Assignment: How many lines in the data below include the word "class"? Respond with the number, nothing more.

*** Extracted data Section Begins ***

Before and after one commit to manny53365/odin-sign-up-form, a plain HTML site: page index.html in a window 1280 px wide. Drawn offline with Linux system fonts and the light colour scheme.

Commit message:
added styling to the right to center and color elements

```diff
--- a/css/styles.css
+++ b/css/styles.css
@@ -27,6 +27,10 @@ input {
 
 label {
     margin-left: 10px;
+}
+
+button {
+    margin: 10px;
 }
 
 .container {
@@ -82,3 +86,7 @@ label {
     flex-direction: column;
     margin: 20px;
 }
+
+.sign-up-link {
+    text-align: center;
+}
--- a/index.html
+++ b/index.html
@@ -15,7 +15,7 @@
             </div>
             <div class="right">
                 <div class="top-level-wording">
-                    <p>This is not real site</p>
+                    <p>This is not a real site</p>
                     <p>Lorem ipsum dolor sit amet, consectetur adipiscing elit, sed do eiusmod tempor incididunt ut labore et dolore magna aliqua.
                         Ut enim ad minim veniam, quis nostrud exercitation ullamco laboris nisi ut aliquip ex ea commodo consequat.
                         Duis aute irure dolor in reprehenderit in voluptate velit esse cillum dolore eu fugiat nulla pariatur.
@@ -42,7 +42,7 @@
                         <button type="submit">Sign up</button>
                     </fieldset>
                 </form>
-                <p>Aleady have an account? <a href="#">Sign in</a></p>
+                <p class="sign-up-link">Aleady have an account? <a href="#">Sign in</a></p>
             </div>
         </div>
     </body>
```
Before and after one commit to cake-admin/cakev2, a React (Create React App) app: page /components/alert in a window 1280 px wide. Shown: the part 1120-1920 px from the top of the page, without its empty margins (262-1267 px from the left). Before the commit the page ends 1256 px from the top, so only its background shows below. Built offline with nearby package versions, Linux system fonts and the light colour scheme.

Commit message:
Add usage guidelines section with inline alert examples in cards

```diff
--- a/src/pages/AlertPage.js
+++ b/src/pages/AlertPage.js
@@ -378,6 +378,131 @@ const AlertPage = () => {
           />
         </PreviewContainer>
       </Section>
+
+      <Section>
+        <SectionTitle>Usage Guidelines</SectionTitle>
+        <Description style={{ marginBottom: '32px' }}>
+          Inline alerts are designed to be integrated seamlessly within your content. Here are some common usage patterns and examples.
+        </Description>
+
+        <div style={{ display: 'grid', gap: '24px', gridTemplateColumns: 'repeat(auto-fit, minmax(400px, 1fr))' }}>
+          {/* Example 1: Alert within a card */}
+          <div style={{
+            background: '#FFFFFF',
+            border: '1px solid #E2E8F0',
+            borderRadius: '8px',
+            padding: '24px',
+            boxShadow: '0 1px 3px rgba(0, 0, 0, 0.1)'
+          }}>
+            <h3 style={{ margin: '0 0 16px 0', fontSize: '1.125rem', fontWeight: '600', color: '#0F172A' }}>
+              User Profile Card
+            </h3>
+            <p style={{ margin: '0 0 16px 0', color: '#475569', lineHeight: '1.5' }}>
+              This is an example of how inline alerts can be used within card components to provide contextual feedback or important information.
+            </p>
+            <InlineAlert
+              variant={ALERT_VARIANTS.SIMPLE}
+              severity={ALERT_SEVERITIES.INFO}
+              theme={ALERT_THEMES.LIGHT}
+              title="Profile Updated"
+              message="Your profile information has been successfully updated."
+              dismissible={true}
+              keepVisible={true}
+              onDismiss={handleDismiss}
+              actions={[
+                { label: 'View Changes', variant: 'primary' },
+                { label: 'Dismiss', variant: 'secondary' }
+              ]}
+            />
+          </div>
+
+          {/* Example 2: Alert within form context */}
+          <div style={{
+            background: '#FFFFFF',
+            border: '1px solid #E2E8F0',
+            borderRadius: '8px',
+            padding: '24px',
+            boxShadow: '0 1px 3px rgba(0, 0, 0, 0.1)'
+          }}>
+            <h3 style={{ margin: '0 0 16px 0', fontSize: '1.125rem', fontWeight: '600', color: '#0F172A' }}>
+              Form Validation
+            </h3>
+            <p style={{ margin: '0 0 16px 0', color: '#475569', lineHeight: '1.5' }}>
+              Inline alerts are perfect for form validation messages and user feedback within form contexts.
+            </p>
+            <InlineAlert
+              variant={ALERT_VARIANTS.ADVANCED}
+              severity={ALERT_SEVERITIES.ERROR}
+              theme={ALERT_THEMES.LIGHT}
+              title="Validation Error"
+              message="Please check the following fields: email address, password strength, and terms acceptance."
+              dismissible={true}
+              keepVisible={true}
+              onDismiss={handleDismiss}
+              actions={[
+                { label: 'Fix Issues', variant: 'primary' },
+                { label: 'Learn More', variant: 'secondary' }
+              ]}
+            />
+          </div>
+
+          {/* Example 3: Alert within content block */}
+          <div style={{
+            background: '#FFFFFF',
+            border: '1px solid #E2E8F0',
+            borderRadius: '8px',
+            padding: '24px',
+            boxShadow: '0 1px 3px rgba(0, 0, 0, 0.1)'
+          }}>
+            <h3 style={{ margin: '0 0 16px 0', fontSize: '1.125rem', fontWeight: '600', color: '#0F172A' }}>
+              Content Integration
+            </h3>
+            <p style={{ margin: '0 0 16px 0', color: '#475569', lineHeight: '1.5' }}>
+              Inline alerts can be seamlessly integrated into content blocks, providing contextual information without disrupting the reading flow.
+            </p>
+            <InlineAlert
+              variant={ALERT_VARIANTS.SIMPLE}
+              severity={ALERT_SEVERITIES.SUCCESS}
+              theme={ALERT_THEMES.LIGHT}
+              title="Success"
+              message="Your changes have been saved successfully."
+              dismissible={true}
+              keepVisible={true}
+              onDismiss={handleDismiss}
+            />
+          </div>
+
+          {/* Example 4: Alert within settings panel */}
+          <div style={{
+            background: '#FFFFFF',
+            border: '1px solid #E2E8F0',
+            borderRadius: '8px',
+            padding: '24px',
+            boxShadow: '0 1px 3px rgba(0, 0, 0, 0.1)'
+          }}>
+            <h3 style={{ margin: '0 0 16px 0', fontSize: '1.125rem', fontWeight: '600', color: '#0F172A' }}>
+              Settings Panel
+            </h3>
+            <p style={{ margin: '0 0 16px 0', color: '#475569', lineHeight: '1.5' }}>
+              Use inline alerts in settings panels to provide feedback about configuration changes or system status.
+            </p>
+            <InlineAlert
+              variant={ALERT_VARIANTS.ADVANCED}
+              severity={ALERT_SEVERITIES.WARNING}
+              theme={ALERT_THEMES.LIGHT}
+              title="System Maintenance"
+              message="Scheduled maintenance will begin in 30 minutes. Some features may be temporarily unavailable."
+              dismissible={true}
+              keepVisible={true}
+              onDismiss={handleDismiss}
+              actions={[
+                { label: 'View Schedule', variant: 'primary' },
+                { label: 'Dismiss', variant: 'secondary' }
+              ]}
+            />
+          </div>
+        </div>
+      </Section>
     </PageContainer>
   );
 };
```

*** Extracted data Section Ends ***

Solution to the exercise: 3